rHVDM – a fast and user-friendly R package to predict transcription factor targets from microarray time series data
© Barenco et al; licensee BioMed Central Ltd. 2007
Published: 8 May 2007
Researchers dealing with gene microarray data are faced with daunting quantities of data in which lie hidden information that is important, including transcription factor activity profiles. We developed a model-based technique, HVDM (Hidden Variable Dynamic Modelling), which uses data from a small training set of known transcription factor (TF) targets plus a single anchoring degradation measurement to deduce the activity profile of the transcription factor – the hidden variable in the system. Using this activity profile, other targets of the same TF can then be identified by running the same model. Both stages rely on time course expression data obtained from microarrays. The sampling rate can be irregular, replicates are not required and measurement errors are explicitly taken into account so that results are ranked according to confidence, a must when dealing with noisy data. We tested HVDM on the DNA damage response network, focusing on p53, an important transcription factor. An independent experiment confirmed the accuracy of our predictions .
We have now generated an R/Bioconductor version of HVDM, called rHVDM. The original implementation, written in C, used time consuming algorithms both for the optimization step (Nelder-Mead) and the confidence intervals determination (Markov Chain Monte Carlo). In contrast, rHVDM uses a fast, gradient-based, optimisation step (Levenberg-Marquardt) from which accurate confidence intervals can also be obtained. As a result, a thousand genes can be screened in about five minutes on a standard current personal computer. Additionally, rHVDM includes an HTML report generator which allows visual quality assessment at each stage in the process.
rHVDM is applicable to large time course expression data sets, where identification and further exploitation of hidden variables can reveal critical information about network dynamics.
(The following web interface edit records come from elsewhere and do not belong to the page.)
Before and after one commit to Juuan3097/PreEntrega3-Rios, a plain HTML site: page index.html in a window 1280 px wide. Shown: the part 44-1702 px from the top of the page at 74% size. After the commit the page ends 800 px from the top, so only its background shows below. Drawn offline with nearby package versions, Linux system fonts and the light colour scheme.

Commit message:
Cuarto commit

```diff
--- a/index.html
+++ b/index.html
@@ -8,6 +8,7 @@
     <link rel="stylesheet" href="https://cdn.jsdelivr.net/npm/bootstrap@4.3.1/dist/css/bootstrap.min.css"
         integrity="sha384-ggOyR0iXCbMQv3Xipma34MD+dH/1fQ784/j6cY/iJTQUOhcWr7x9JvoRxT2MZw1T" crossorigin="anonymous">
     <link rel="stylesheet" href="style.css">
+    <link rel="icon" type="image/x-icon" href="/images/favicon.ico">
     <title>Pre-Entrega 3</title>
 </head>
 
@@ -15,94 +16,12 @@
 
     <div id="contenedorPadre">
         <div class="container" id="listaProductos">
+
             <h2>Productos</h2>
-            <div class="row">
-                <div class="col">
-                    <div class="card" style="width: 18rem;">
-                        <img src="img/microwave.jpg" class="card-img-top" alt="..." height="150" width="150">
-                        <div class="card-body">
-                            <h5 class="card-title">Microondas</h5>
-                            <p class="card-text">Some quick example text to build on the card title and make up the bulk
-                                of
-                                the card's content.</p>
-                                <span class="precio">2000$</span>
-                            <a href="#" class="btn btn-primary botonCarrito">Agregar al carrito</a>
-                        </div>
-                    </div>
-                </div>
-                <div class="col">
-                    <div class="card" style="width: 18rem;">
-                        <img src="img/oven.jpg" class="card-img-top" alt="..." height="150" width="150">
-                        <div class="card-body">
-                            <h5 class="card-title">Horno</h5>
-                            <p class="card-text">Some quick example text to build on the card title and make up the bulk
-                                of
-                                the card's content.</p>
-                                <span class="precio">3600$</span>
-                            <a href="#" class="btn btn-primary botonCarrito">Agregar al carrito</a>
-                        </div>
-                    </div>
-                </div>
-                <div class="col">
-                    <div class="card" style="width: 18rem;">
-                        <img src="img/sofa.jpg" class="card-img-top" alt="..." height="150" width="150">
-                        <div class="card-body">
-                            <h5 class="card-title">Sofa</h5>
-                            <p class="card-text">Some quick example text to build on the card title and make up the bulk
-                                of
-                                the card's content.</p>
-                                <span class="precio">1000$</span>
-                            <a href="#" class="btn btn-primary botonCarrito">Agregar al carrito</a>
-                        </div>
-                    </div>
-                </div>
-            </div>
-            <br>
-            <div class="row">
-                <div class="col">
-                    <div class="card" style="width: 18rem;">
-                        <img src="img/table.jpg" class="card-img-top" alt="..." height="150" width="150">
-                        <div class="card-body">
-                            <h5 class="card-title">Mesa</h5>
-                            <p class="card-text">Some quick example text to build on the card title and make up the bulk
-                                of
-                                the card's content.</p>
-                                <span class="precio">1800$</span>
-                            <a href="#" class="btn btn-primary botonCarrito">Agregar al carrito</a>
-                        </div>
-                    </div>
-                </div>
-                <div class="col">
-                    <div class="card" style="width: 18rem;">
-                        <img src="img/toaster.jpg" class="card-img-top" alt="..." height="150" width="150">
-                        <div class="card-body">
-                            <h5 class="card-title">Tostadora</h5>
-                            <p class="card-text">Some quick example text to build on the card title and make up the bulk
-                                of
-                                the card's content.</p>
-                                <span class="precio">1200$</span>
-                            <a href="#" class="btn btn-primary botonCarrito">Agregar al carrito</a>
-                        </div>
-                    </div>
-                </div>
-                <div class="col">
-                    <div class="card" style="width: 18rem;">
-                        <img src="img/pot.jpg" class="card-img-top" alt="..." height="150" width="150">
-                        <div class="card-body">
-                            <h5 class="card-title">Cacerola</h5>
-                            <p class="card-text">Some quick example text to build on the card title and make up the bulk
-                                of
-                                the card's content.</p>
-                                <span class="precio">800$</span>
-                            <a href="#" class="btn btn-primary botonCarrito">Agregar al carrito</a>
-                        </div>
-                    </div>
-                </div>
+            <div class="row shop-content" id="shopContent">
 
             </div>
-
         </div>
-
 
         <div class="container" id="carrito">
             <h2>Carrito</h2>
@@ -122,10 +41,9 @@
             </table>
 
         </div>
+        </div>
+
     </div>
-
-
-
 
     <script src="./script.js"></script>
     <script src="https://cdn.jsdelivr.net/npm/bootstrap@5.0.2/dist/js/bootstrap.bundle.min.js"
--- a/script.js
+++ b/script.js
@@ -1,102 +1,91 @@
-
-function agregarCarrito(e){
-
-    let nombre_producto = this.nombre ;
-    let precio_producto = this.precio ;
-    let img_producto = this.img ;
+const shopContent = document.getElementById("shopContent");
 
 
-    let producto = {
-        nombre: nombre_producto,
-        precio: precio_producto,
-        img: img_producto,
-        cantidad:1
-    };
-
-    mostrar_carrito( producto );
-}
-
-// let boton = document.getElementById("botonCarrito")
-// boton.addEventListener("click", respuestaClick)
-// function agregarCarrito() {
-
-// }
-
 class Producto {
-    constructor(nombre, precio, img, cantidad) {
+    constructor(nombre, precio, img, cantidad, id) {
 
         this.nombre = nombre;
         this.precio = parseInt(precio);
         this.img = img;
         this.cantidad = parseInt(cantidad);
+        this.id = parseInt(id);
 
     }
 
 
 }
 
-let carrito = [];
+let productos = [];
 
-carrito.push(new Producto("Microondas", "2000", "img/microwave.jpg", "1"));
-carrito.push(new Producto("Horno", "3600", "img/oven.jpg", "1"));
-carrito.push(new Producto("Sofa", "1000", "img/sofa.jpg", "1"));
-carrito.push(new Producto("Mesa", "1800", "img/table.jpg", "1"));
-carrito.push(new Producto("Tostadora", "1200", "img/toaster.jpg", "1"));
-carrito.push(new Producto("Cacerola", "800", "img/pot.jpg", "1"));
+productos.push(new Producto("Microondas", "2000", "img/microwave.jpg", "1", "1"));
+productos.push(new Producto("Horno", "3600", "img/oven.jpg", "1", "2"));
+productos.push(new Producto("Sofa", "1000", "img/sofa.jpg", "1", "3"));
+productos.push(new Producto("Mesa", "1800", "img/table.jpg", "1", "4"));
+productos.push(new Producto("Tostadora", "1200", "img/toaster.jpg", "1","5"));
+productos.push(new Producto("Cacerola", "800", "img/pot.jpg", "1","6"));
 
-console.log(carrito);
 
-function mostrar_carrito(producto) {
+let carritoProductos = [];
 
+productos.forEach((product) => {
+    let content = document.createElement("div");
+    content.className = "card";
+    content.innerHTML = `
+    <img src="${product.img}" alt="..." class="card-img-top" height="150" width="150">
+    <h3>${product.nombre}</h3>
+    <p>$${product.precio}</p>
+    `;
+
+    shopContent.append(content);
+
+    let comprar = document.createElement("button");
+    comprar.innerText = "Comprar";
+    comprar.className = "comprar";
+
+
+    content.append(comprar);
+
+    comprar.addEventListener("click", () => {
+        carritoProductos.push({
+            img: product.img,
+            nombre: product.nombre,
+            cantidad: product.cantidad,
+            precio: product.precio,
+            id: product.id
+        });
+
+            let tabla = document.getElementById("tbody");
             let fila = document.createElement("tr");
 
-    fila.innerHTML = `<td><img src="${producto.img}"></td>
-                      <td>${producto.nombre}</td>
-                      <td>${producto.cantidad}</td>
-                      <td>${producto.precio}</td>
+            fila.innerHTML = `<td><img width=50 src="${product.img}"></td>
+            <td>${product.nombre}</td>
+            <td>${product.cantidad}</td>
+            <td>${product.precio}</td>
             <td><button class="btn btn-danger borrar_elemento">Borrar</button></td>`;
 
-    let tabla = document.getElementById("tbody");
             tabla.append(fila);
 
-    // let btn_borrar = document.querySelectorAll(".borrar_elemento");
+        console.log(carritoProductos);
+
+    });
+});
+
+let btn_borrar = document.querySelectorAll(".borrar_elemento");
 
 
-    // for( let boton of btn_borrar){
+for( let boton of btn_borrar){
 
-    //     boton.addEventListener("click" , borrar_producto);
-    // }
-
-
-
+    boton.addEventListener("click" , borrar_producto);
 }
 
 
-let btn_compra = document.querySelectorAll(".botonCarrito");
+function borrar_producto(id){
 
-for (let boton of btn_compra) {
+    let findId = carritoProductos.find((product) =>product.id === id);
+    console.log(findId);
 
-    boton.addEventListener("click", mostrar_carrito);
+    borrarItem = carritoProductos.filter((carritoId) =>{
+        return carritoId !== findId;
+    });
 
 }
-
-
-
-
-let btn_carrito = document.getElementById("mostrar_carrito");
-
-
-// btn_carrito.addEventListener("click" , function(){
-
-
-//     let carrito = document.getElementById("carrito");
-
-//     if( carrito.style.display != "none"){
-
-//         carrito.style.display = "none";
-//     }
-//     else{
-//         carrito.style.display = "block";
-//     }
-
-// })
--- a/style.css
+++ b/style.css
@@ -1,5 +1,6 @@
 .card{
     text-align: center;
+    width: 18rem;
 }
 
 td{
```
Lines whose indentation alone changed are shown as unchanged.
rHVDM can be downloaded from the bioconductor website http://bioconductor.org/packages/2.0/bioc/html/rHVDM.html.
This article is published under license to BioMed Central Ltd.